Attending to this game, we will learn new words and feel socially responsible. This site began in October, 2007. It explains its purpose like this: " For each word you get right, we donate 20 grains of rice through the UN World Food Program to help end hunger." It says thirty billion grains of rice have been donated so far. The United Nations World Food Program does not really get rice. The donations are given in the form of money.
Advertisers whose names appear with links at the bottom of the game pay for the rice. Individuals can also become sponsors.
"Does FreeRice make any money from this?" That is one of the frequently asked questions on the site. "No, it does not. FreeRice runs the site at no profit," says the answer.
Internet businessman John Breen created FreeRice. Since October, five hundred seventy metric tons of rice have been donated, enough to feed about a million and a half people for one day.
Jennifer Parmelee is a World Food Program spokeswoman in Washington. She says cash donations help the agency to buy food locally and transport it quickly to where it is needed.
For example, with donations from the site, rice for Nepal was recently bought in the area at half the world market price. Bangladesh, Cambodia and Uganda also have received food through FreeRice.
Words are presented with four choices of answers. Players click on the one that best defines the word. If we answer correctly three words in a row right, we go to a harder level. But if we get only a word wrong, we go to an easier level. This one-to-three ratio is best for us to improve our vocabulary. Spoken pronunciations are also provided at right angle of screen.

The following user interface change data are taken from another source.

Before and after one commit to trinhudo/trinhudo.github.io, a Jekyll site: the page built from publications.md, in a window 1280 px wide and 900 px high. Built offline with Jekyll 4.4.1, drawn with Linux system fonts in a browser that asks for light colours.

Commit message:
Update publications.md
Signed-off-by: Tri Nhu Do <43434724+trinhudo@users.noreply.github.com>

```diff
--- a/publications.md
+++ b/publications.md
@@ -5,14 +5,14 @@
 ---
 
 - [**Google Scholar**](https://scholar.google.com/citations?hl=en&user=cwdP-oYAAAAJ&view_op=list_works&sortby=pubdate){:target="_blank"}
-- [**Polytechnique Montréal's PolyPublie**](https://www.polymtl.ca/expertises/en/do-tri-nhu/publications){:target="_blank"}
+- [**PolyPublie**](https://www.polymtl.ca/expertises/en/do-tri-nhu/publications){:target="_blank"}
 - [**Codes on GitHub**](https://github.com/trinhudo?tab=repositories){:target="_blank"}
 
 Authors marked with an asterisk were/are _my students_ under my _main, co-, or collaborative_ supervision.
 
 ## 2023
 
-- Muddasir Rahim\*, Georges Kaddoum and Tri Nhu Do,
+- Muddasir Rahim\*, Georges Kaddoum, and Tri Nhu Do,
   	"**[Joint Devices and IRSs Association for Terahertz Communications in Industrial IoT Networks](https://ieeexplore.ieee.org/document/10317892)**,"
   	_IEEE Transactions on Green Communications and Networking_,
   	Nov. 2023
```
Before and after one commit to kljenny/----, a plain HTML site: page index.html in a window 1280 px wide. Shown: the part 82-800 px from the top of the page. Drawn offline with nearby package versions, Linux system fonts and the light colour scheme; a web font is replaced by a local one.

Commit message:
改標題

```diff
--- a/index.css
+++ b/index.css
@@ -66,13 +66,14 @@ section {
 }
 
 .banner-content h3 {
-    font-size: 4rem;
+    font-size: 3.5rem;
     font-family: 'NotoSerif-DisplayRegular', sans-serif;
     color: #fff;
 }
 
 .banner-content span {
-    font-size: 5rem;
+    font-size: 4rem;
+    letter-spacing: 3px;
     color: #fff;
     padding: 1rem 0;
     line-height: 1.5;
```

There are 55 levels in all.
After I have done FreeRice for a couple of days, I notice an odd phenomenon. Words that I have never consciously used before begin to pop into my head while I'm speaking or writing. I feel myself using and knowing more words and speak English more fluently.
References: VOA News, CNN News, http://freerice.com